## EXERCISE DIRECTIONS:
Every line below needs to be reproduced exactly.

(Dataset entries)
====

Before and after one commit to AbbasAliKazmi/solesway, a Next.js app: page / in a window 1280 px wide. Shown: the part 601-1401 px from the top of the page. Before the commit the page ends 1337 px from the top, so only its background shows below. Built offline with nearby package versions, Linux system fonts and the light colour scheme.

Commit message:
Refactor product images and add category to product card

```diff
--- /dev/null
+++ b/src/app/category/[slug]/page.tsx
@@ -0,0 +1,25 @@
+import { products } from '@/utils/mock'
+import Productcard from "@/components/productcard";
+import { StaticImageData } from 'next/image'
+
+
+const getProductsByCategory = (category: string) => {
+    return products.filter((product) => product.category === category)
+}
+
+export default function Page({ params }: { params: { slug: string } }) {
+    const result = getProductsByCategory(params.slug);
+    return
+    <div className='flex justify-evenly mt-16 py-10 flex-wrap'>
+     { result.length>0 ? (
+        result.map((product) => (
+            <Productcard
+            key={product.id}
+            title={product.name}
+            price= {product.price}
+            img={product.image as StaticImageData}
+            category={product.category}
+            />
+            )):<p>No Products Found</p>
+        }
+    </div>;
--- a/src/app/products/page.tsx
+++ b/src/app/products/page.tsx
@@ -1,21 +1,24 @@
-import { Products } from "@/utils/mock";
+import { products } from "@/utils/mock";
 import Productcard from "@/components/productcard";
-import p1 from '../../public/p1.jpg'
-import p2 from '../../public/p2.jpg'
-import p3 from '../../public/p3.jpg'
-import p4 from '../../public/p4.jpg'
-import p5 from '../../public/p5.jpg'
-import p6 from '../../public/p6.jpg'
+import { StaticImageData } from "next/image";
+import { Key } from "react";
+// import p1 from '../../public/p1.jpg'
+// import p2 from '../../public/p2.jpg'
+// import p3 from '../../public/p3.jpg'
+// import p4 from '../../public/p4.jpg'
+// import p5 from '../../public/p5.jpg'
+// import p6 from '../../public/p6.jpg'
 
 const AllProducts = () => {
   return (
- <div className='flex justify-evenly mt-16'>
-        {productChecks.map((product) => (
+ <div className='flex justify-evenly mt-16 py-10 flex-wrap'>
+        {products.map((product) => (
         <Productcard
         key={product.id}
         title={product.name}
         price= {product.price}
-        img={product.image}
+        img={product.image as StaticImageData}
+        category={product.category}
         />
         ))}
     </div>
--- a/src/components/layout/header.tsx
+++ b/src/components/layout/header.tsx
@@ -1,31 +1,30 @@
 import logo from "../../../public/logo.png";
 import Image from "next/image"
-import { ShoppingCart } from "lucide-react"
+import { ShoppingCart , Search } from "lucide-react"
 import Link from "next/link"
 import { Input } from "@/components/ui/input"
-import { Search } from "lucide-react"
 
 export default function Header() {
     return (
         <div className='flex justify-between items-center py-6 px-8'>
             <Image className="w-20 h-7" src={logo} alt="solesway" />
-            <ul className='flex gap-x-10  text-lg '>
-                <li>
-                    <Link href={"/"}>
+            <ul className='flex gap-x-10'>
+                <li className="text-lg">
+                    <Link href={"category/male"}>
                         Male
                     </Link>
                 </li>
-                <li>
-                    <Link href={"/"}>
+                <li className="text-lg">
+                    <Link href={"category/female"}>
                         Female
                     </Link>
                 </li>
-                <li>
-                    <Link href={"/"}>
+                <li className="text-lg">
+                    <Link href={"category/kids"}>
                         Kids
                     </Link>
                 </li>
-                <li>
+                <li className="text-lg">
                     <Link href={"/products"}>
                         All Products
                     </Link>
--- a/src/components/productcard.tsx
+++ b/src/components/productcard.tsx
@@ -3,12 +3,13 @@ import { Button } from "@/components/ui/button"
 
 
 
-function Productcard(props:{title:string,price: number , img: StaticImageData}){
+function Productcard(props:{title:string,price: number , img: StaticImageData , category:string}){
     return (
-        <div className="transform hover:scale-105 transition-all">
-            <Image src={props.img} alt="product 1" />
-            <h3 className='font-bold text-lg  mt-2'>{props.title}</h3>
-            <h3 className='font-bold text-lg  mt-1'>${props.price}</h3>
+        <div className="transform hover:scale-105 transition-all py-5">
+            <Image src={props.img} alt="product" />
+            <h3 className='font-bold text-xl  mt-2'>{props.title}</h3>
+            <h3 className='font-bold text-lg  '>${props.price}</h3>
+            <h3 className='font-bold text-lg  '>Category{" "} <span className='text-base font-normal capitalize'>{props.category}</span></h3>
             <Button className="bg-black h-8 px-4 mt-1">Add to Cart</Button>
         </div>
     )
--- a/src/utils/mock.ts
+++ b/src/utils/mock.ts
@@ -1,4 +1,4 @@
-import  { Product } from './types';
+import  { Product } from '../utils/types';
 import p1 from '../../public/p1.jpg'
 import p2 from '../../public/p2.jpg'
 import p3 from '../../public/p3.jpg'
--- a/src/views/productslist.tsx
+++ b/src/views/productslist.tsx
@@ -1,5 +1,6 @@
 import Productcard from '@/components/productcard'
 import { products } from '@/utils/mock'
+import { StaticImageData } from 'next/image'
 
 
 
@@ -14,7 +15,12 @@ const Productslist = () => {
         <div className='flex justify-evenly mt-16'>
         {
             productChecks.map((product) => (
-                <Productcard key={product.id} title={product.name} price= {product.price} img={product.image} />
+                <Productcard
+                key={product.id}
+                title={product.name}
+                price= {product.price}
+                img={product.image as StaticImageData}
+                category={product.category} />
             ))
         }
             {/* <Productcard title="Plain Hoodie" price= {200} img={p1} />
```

====

## RESULT OF THIS EXERCISE:
Before and after one commit to AbbasAliKazmi/solesway, a Next.js app: page / in a window 1280 px wide. Shown: the part 601-1401 px from the top of the page. Before the commit the page ends 1337 px from the top, so only its background shows below. Built offline with nearby package versions, Linux system fonts and the light colour scheme.

Commit message:
Refactor product images and add category to product card

```diff
--- /dev/null
+++ b/src/app/category/[slug]/page.tsx
@@ -0,0 +1,25 @@
+import { products } from '@/utils/mock'
+import Productcard from "@/components/productcard";
+import { StaticImageData } from 'next/image'
+
+
+const getProductsByCategory = (category: string) => {
+    return products.filter((product) => product.category === category)
+}
+
+export default function Page({ params }: { params: { slug: string } }) {
+    const result = getProductsByCategory(params.slug);
+    return
+    <div className='flex justify-evenly mt-16 py-10 flex-wrap'>
+     { result.length>0 ? (
+        result.map((product) => (
+            <Productcard
+            key={product.id}
+            title={product.name}
+            price= {product.price}
+            img={product.image as StaticImageData}
+            category={product.category}
+            />
+            )):<p>No Products Found</p>
+        }
+    </div>;
--- a/src/app/products/page.tsx
+++ b/src/app/products/page.tsx
@@ -1,21 +1,24 @@
-import { Products } from "@/utils/mock";
+import { products } from "@/utils/mock";
 import Productcard from "@/components/productcard";
-import p1 from '../../public/p1.jpg'
-import p2 from '../../public/p2.jpg'
-import p3 from '../../public/p3.jpg'
-import p4 from '../../public/p4.jpg'
-import p5 from '../../public/p5.jpg'
-import p6 from '../../public/p6.jpg'
+import { StaticImageData } from "next/image";
+import { Key } from "react";
+// import p1 from '../../public/p1.jpg'
+// import p2 from '../../public/p2.jpg'
+// import p3 from '../../public/p3.jpg'
+// import p4 from '../../public/p4.jpg'
+// import p5 from '../../public/p5.jpg'
+// import p6 from '../../public/p6.jpg'
 
 const AllProducts = () => {
   return (
- <div className='flex justify-evenly mt-16'>
-        {productChecks.map((product) => (
+ <div className='flex justify-evenly mt-16 py-10 flex-wrap'>
+        {products.map((product) => (
         <Productcard
         key={product.id}
         title={product.name}
         price= {product.price}
-        img={product.image}
+        img={product.image as StaticImageData}
+        category={product.category}
         />
         ))}
     </div>
--- a/src/components/layout/header.tsx
+++ b/src/components/layout/header.tsx
@@ -1,31 +1,30 @@
 import logo from "../../../public/logo.png";
 import Image from "next/image"
-import { ShoppingCart } from "lucide-react"
+import { ShoppingCart , Search } from "lucide-react"
 import Link from "next/link"
 import { Input } from "@/components/ui/input"
-import { Search } from "lucide-react"
 
 export default function Header() {
     return (
         <div className='flex justify-between items-center py-6 px-8'>
             <Image className="w-20 h-7" src={logo} alt="solesway" />
-            <ul className='flex gap-x-10  text-lg '>
-                <li>
-                    <Link href={"/"}>
+            <ul className='flex gap-x-10'>
+                <li className="text-lg">
+                    <Link href={"category/male"}>
                         Male
                     </Link>
                 </li>
-                <li>
-                    <Link href={"/"}>
+                <li className="text-lg">
+                    <Link href={"category/female"}>
                         Female
                     </Link>
                 </li>
-                <li>
-                    <Link href={"/"}>
+                <li className="text-lg">
+                    <Link href={"category/kids"}>
                         Kids
                     </Link>
                 </li>
-                <li>
+                <li className="text-lg">
                     <Link href={"/products"}>
                         All Products
                     </Link>
--- a/src/components/productcard.tsx
+++ b/src/components/productcard.tsx
@@ -3,12 +3,13 @@ import { Button } from "@/components/ui/button"
 
 
 
-function Productcard(props:{title:string,price: number , img: StaticImageData}){
+function Productcard(props:{title:string,price: number , img: StaticImageData , category:string}){
     return (
-        <div className="transform hover:scale-105 transition-all">
-            <Image src={props.img} alt="product 1" />
-            <h3 className='font-bold text-lg  mt-2'>{props.title}</h3>
-            <h3 className='font-bold text-lg  mt-1'>${props.price}</h3>
+        <div className="transform hover:scale-105 transition-all py-5">
+            <Image src={props.img} alt="product" />
+            <h3 className='font-bold text-xl  mt-2'>{props.title}</h3>
+            <h3 className='font-bold text-lg  '>${props.price}</h3>
+            <h3 className='font-bold text-lg  '>Category{" "} <span className='text-base font-normal capitalize'>{props.category}</span></h3>
             <Button className="bg-black h-8 px-4 mt-1">Add to Cart</Button>
         </div>
     )
--- a/src/utils/mock.ts
+++ b/src/utils/mock.ts
@@ -1,4 +1,4 @@
-import  { Product } from './types';
+import  { Product } from '../utils/types';
 import p1 from '../../public/p1.jpg'
 import p2 from '../../public/p2.jpg'
 import p3 from '../../public/p3.jpg'
--- a/src/views/productslist.tsx
+++ b/src/views/productslist.tsx
@@ -1,5 +1,6 @@
 import Productcard from '@/components/productcard'
 import { products } from '@/utils/mock'
+import { StaticImageData } from 'next/image'
 
 
 
@@ -14,7 +15,12 @@ const Productslist = () => {
         <div className='flex justify-evenly mt-16'>
         {
             productChecks.map((product) => (
-                <Productcard key={product.id} title={product.name} price= {product.price} img={product.image} />
+                <Productcard
+                key={product.id}
+                title={product.name}
+                price= {product.price}
+                img={product.image as StaticImageData}
+                category={product.category} />
             ))
         }
             {/* <Productcard title="Plain Hoodie" price= {200} img={p1} />
```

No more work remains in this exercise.